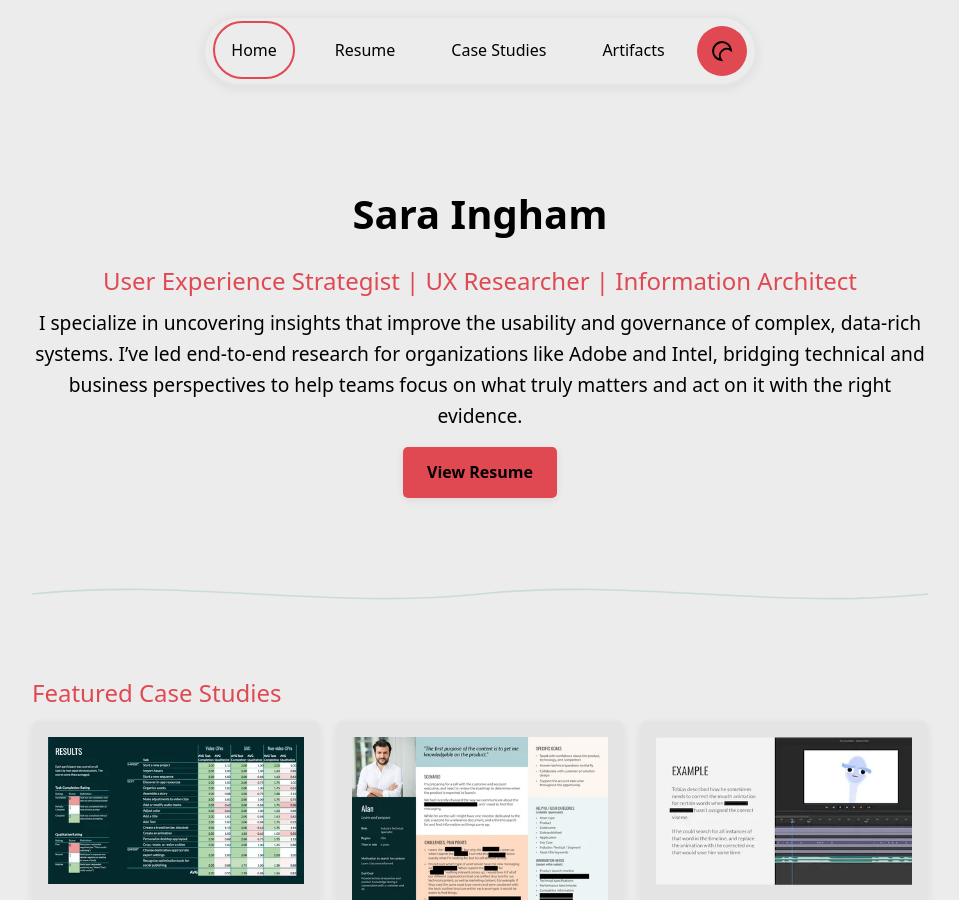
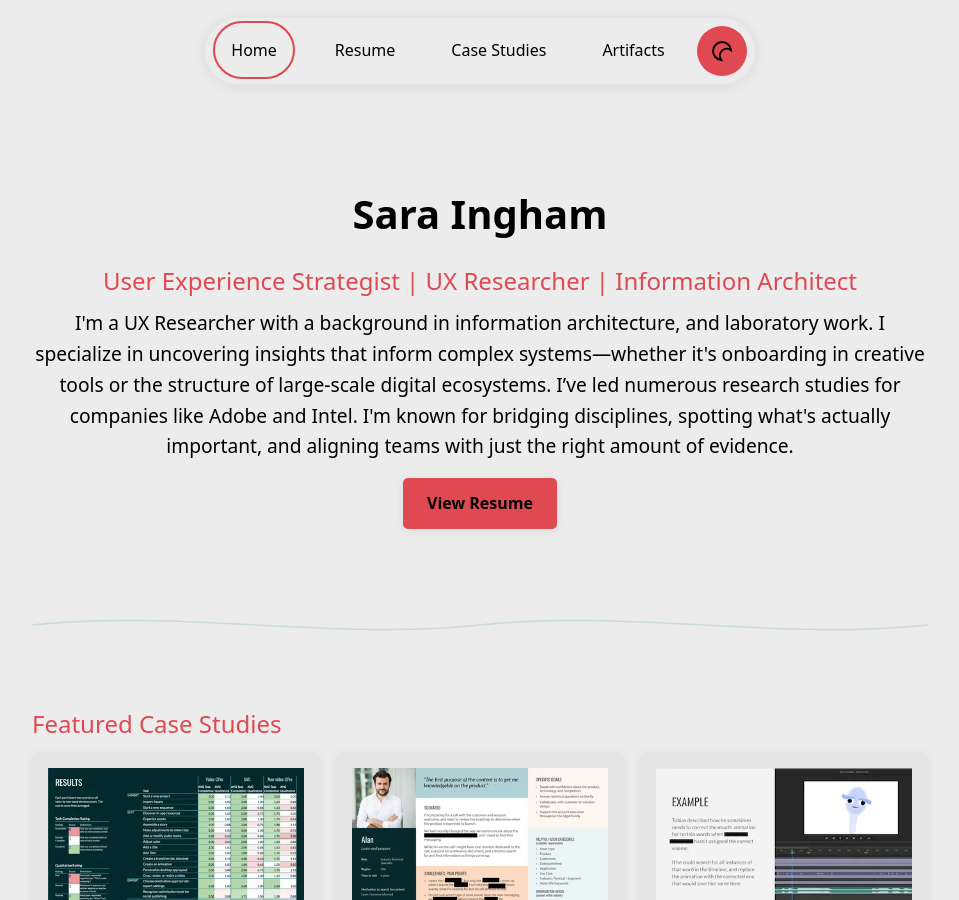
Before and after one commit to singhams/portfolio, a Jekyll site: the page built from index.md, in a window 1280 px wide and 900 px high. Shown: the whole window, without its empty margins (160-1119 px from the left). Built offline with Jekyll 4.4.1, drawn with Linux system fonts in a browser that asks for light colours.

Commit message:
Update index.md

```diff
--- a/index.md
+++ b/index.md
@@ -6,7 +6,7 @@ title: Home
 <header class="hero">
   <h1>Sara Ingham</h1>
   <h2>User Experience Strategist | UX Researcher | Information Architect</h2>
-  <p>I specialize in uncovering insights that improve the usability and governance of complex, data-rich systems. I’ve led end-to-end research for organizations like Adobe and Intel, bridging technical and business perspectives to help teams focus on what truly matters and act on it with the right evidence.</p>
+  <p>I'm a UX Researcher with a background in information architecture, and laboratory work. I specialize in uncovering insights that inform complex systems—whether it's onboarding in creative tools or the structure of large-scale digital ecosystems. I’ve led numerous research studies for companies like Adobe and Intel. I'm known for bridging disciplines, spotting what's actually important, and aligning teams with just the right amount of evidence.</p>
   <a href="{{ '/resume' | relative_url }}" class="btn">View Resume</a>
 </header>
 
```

== == ==

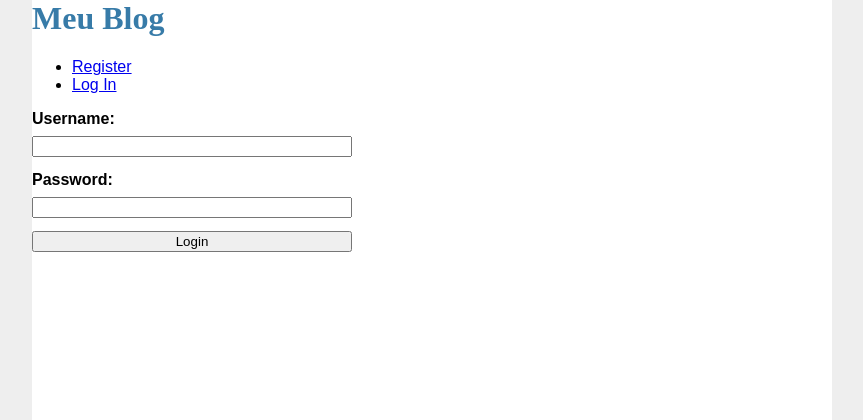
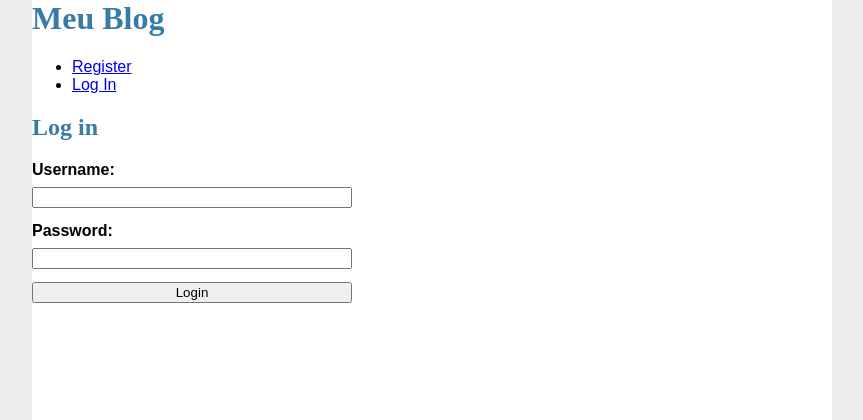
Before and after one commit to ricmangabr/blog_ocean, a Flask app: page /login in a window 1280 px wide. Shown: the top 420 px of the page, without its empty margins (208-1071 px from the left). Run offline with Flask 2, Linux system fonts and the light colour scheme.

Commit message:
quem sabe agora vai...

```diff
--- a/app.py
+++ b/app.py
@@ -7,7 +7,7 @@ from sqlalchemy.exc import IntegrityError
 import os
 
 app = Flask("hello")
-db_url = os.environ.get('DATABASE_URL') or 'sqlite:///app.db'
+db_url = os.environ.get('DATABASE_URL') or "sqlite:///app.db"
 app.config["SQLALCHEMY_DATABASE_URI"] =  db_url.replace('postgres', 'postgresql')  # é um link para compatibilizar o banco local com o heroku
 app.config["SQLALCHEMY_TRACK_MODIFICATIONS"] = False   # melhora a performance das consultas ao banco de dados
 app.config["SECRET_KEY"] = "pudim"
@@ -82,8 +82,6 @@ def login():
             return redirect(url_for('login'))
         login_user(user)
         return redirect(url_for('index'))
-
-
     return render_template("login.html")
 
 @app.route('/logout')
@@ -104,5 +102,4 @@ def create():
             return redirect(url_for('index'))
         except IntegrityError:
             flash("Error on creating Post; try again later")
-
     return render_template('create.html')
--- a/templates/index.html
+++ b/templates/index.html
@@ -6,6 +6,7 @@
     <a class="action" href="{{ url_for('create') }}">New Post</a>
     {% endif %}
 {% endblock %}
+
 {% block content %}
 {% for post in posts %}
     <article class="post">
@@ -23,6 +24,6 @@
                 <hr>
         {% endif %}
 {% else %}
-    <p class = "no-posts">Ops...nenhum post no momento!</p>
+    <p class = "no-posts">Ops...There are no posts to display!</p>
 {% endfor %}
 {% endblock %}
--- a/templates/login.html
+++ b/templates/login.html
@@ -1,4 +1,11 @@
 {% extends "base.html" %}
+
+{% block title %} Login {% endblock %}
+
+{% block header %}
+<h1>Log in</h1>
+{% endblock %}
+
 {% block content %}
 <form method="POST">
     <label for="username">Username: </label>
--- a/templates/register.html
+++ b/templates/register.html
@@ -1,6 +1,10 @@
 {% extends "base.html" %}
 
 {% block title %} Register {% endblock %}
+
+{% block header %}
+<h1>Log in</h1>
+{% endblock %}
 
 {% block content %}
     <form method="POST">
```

== == ==

#### [Task statement]
Extract every line from the records above that contains the word "index".

#### [The answer]
Before and after one commit to singhams/portfolio, a Jekyll site: the page built from index.md, in a window 1280 px wide and 900 px high. Shown: the whole window, without its empty margins (160-1119 px from the left). Built offline with Jekyll 4.4.1, drawn with Linux system fonts in a browser that asks for light colours.
Update index.md
--- a/index.md
+++ b/index.md
         return redirect(url_for('index'))
             return redirect(url_for('index'))
--- a/templates/index.html
+++ b/templates/index.html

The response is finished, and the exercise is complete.